TASK DESCRIPTION - Reproduce every entry that follows word for word, but omit the images.

= Beginning of Section =

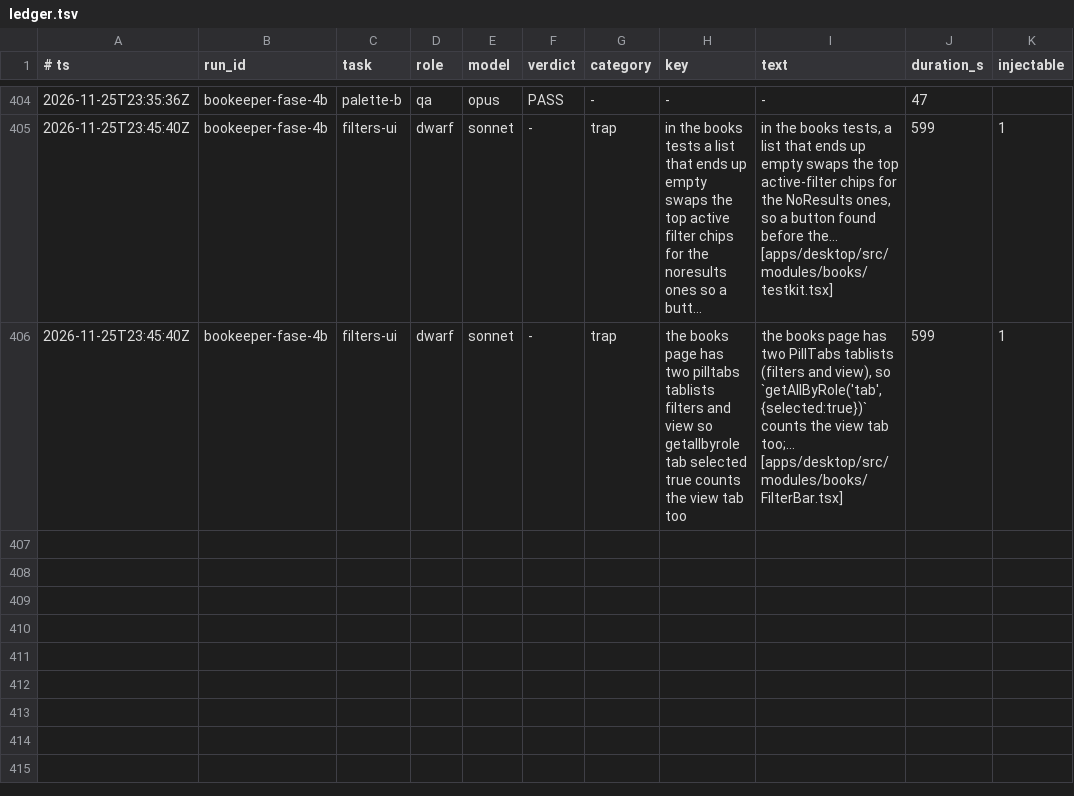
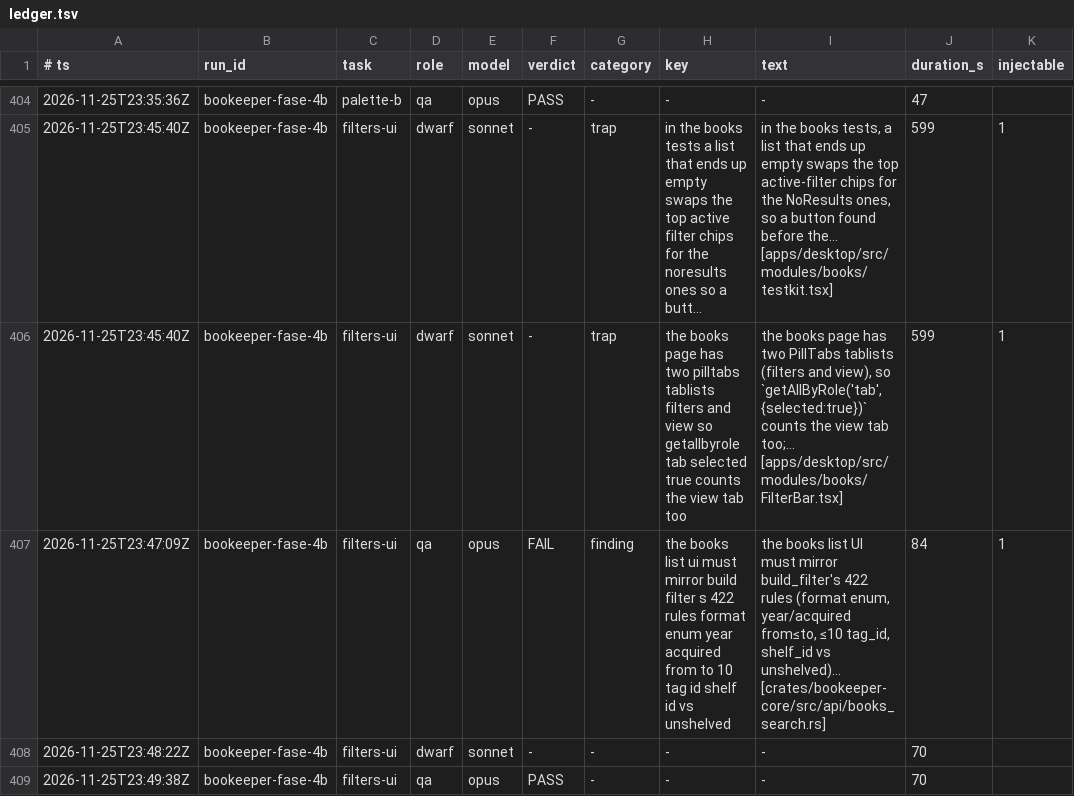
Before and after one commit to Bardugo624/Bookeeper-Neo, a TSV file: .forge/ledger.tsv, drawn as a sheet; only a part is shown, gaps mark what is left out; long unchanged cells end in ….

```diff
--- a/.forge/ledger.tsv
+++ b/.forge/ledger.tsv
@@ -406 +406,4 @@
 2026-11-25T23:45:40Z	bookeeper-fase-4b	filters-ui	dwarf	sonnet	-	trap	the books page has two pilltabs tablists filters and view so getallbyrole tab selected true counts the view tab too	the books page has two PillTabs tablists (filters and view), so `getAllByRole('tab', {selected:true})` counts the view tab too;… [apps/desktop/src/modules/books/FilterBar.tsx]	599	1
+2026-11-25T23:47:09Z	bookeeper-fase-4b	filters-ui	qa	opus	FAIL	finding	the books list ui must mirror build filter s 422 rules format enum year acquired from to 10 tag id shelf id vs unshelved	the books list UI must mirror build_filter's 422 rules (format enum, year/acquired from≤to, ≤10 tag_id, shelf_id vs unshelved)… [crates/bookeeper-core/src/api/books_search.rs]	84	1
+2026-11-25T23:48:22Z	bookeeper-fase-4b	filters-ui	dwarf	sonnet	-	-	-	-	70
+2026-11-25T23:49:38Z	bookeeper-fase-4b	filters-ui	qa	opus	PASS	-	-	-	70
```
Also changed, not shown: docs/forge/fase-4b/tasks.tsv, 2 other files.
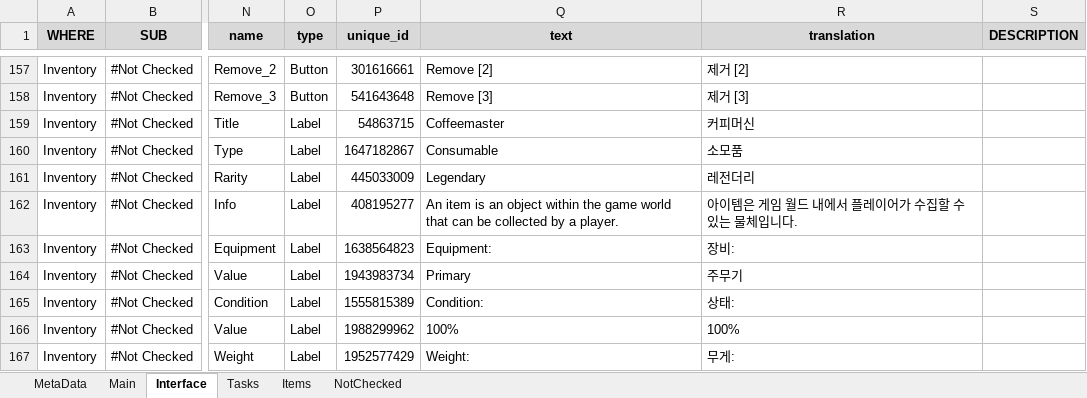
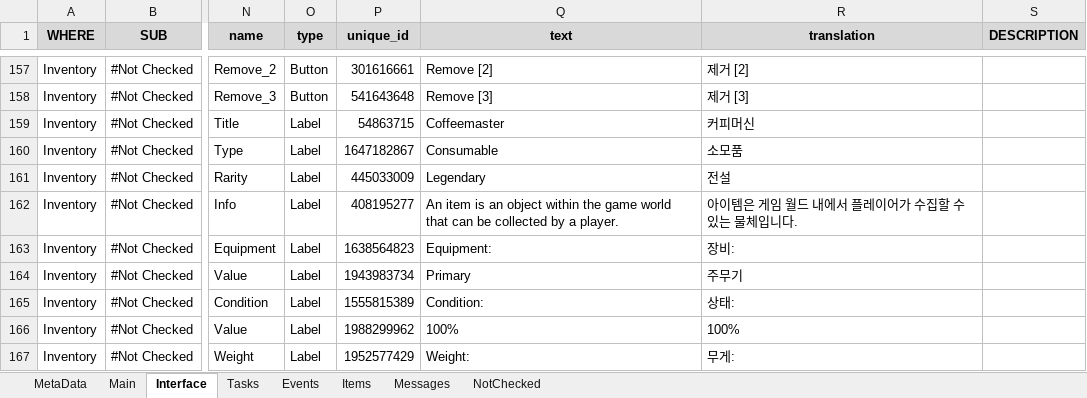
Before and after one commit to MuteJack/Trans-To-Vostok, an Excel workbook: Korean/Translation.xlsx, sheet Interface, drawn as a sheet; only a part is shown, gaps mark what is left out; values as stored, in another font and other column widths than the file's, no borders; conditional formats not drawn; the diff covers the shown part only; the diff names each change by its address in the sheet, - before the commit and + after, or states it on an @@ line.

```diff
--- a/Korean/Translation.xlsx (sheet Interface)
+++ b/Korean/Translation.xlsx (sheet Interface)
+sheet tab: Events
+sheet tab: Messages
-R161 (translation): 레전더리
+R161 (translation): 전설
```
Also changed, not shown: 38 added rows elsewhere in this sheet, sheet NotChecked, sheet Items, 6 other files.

= End of Section =

TASK OUTPUT -
Before and after one commit to Bardugo624/Bookeeper-Neo, a TSV file: .forge/ledger.tsv, drawn as a sheet; only a part is shown, gaps mark what is left out; long unchanged cells end in ….

```diff
--- a/.forge/ledger.tsv
+++ b/.forge/ledger.tsv
@@ -406 +406,4 @@
 2026-11-25T23:45:40Z	bookeeper-fase-4b	filters-ui	dwarf	sonnet	-	trap	the books page has two pilltabs tablists filters and view so getallbyrole tab selected true counts the view tab too	the books page has two PillTabs tablists (filters and view), so `getAllByRole('tab', {selected:true})` counts the view tab too;… [apps/desktop/src/modules/books/FilterBar.tsx]	599	1
+2026-11-25T23:47:09Z	bookeeper-fase-4b	filters-ui	qa	opus	FAIL	finding	the books list ui must mirror build filter s 422 rules format enum year acquired from to 10 tag id shelf id vs unshelved	the books list UI must mirror build_filter's 422 rules (format enum, year/acquired from≤to, ≤10 tag_id, shelf_id vs unshelved)… [crates/bookeeper-core/src/api/books_search.rs]	84	1
+2026-11-25T23:48:22Z	bookeeper-fase-4b	filters-ui	dwarf	sonnet	-	-	-	-	70
+2026-11-25T23:49:38Z	bookeeper-fase-4b	filters-ui	qa	opus	PASS	-	-	-	70
```
Also changed, not shown: docs/forge/fase-4b/tasks.tsv, 2 other files.
Before and after one commit to MuteJack/Trans-To-Vostok, an Excel workbook: Korean/Translation.xlsx, sheet Interface, drawn as a sheet; only a part is shown, gaps mark what is left out; values as stored, in another font and other column widths than the file's, no borders; conditional formats not drawn; the diff covers the shown part only; the diff names each change by its address in the sheet, - before the commit and + after, or states it on an @@ line.

```diff
--- a/Korean/Translation.xlsx (sheet Interface)
+++ b/Korean/Translation.xlsx (sheet Interface)
+sheet tab: Events
+sheet tab: Messages
-R161 (translation): 레전더리
+R161 (translation): 전설
```
Also changed, not shown: 38 added rows elsewhere in this sheet, sheet NotChecked, sheet Items, 6 other files.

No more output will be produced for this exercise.